Dante clearly revered Virgil as an influence and teacher of sorts. I need help with understanding the legacy of Dante in Western literature with regard to Homer and Virgil. How does Dante measure...
Dante clearly revered Virgil as an influence and teacher of sorts. I need help with understanding the legacy of Dante in Western literature with regard to Homer and Virgil. How does Dante measure up to his predecessors from a twenty-first century perspective?
The main issues you will need to address here are what you mean by "measure up" and "a twenty-first century perspective."
There are over seven billion people in the world. The two most populous countries in the world are China and India. The most important writers in China might include Li Po, Tu Fu, and Bai Juyi. Similar in importance to Homer and Virgil in the west in India would be such traditional epics as the Ramayana, Mahabharata and Bhagavad Gita. In general, the importance of the western European literary tradition is greatest in western Europe and those parts of the world colonized by Europe (the Americas, Australia, etc.) Even within Europe, there are differences. Homer is overwhelming influential in Greece while both Dante and Virgil have strong associations with Italy.
Comparing their legacy is a part of literary studies know as reception theory. The fields of "classical tradition" and "medievalism" focus on the respective receptions of Graeco-Roman and medieval works. All of these approaches tend to argue against thinking about how works "measure up" in some absolute manner and simply emphasize studying how the ways people think of given works change over time.
Because Homer influenced Virgil and Virgil and Homer influenced Dante, when their works are taught in translation they are normally taught in chronological order, with treatments of later works referring back to earlier ones. In language pedagogy, though, students traditionally study Latin (and thus Virgil) before Classical Greek (and thus Homer) because of its slightly less complex syntax, making reading Virgil in Latin more common than reading Homer in Greek in schools. Far more students at the secondary level study Latin than Greek in most countries although in Greece and Slavic countries reception history is different. You might look at A Handbook to Classical Reception in Eastern and Central Europe in your university library for more details.
One way to examine the relative influence of these authors is to search for how often their names and works are mentioned using the Google Ngram viewer which searches a huge literary corpus and reports word usage frequency. It can be found at:
One problem with word counts though is that you must be careful to use author/title combinations as names such as Dante or Homer can refer to contemporary popular culture figures as well as earlier authors.
Another possibility is looking at new editions and translations of the works. You can search a British university library union catalog quite easily at:
A quick search will reveal Homer as twice as popular as Virgil and Dante slightly behind Virgil. This does, I think, represent a general consensus in which all three are regarded as significant poets, with Homer having the slightly greater universal appeal or influence, Virgil following Homer, and Dante being most influential in Roman Catholic educational tradition, but slightly less frequently studied than the other two elsewhere.

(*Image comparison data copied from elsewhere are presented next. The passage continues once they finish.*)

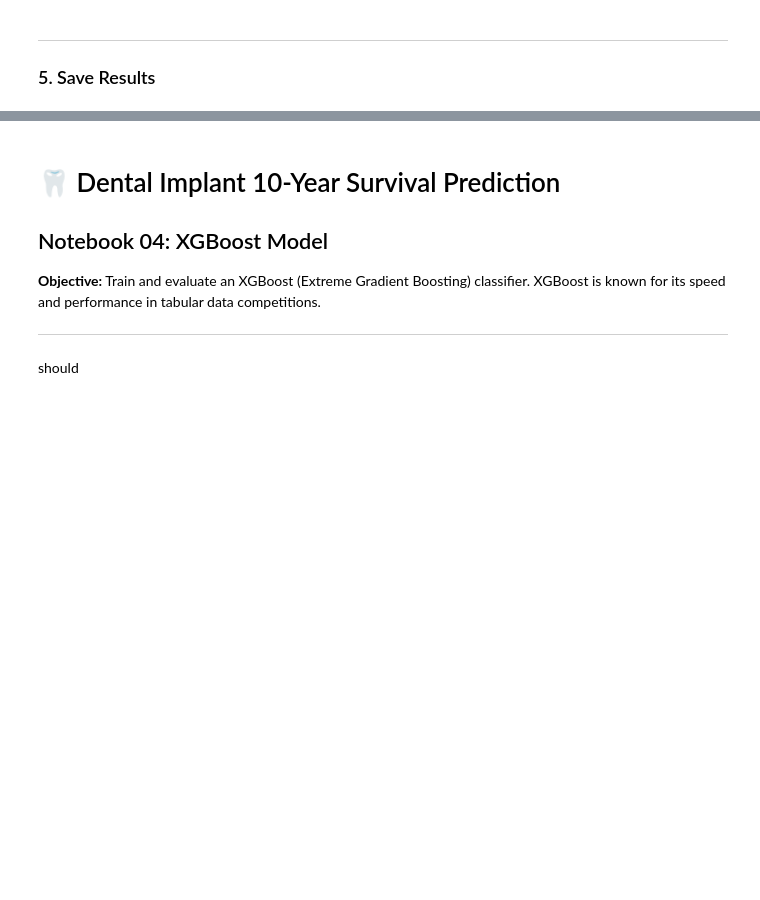
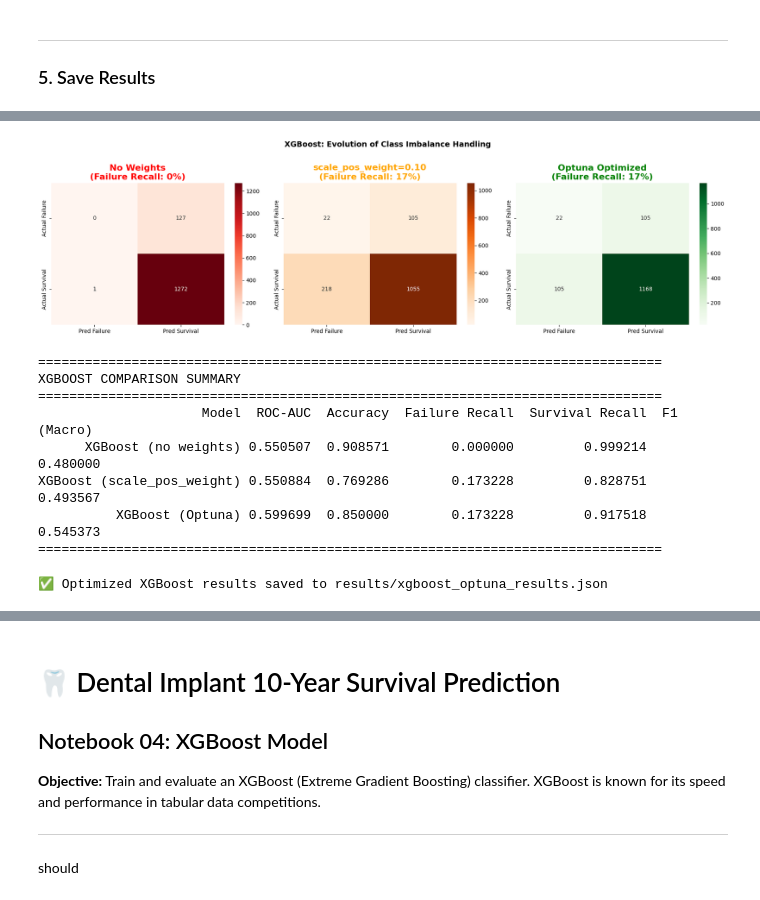
Before and after one commit to Tuminha/Implant-Success-Kaggle-Competition-, a Jupyter notebook: notebooks/04_XGBoost.ipynb, the cells around one changed output, grey strips where cells are left out. Cells and saved outputs as stored; diff of their text form; code cells hidden in the pictures; blank space fills up the shorter version.

```diff
--- a/notebooks/04_XGBoost.ipynb
+++ b/notebooks/04_XGBoost.ipynb
@@ -204,3 +478,82 @@ print("✅ Results saved to results/xgboost_results.json")
+# %%
+# =============================================================================
+# COMPARISON: Before vs After Optuna
+# =============================================================================
+
+fig, axes = plt.subplots(1, 3, figsize=(18, 5))
+
+# No weights
+cm1 = confusion_matrix(y_val, y_pred_xgb)
+sns.heatmap(cm1, annot=True, fmt='d', cmap='Reds', ax=axes[0],
+            xticklabels=['Pred Failure', 'Pred Survival'],
+            yticklabels=['Actual Failure', 'Actual Survival'])
+axes[0].set_title(f'No Weights\n(Failure Recall: {recall_0_xgb:.0%})', fontweight='bold', color='red')
+
+# scale_pos_weight (manual)
+cm2 = confusion_matrix(y_val, y_pred_xgb_bal)
+sns.heatmap(cm2, annot=True, fmt='d', cmap='Oranges', ax=axes[1],
+            xticklabels=['Pred Failure', 'Pred Survival'],
+            yticklabels=['Actual Failure', 'Actual Survival'])
+axes[1].set_title(f'scale_pos_weight={scale:.2f}\n(Failure Recall: {recall_0_xgb_bal:.0%})', fontweight='bold', color='orange')
+
+# Optuna optimized
+cm3 = confusion_matrix(y_val, y_pred_opt)
+sns.heatmap(cm3, annot=True, fmt='d', cmap='Greens', ax=axes[2],
+            xticklabels=['Pred Failure', 'Pred Survival'],
+            yticklabels=['Actual Failure', 'Actual Survival'])
+axes[2].set_title(f'Optuna Optimized\n(Failure Recall: {recall_0_opt:.0%})', fontweight='bold', color='green')
+
+plt.suptitle('XGBoost: Evolution of Class Imbalance Handling', fontsize=14, fontweight='bold', y=1.02)
+plt.tight_layout()
+plt.savefig('../figures/xgb_optuna_comparison.png', dpi=150, bbox_inches='tight')
+plt.show()
+
+# Summary table
+print("\n" + "=" * 80)
+print("XGBOOST COMPARISON SUMMARY")
+print("=" * 80)
+comparison = pd.DataFrame({
+    'Model': ['XGBoost (no weights)', 'XGBoost (scale_pos_weight)', 'XGBoost (Optuna)'],
+    'ROC-AUC': [roc_auc_xgb, roc_auc_xgb_bal, roc_auc_opt],
+    'Accuracy': [accuracy_xgb, accuracy_xgb_bal, accuracy_opt],
+    'Failure Recall': [recall_0_xgb, recall_0_xgb_bal, recall_0_opt],
+    'Survival Recall': [recall_1_xgb, recall_1_xgb_bal, recall_1_opt],
+    'F1 (Macro)': [0.48, f1_xgb_bal, f1_opt]
+})
+print(comparison.to_string(index=False))
+print("=" * 80)
+# %% [output]
+[figure, added]
+================================================================================
+XGBOOST COMPARISON SUMMARY
+================================================================================
+                     Model  ROC-AUC  Accuracy  Failure Recall  Survival Recall  F1 (Macro)
+      XGBoost (no weights) 0.550507  0.908571        0.000000         0.999214    0.480000
+XGBoost (scale_pos_weight) 0.550884  0.769286        0.173228         0.828751    0.493567
+          XGBoost (Optuna) 0.599699  0.850000        0.173228         0.917518    0.545373
+================================================================================
+# %%
+# =============================================================================
+# SAVE OPTIMIZED RESULTS
+# =============================================================================
+
+results_xgb_opt = {
+    "model": "XGBoost_Optuna",
+    "roc_auc": float(roc_auc_opt),
+    "pr_auc": float(pr_auc_opt),
+    "accuracy": float(accuracy_opt),
+    "recall_failure": float(recall_0_opt),
+    "recall_survival": float(recall_1_opt),
+    "f1_macro": float(f1_opt),
+    "best_params": study.best_params
+}
+
+with open('../results/xgboost_optuna_results.json', 'w') as f:
+    json.dump(results_xgb_opt, f, indent=2)
+
+print("✅ Optimized XGBoost results saved to results/xgboost_optuna_results.json")
+# %% [output]
+✅ Optimized XGBoost results saved to results/xgboost_optuna_results.json
 # %% [markdown]
 ---
 
```
Also changed, not shown: parts of 15 cells of this notebook, 16 other files.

Many authors in western literature have been influenced by all three of these figures, with Homer probably the most popular. Among the most famous recent adaptations of Homer is Nobel prize–winner Derek Walcott's "Omeros," which places Homer in a Caribbean setting. Margaret Atwood's "Siren Song" restates an episode of The Odyssey from the viewpoint of the Sirens. These two examples are typical in that they reflect identity politics, looking at the western tradition from the stance of the "other."
Dante's Inferno was a 2010 action-adventure video game based on Dante. Several of Virgil's works have recently been re-translated, and his Georgics still influence nature poetry. Orality-literary theory remains important for studying Homer, while The Aeneid has attracted interest as a work concerning colonialism.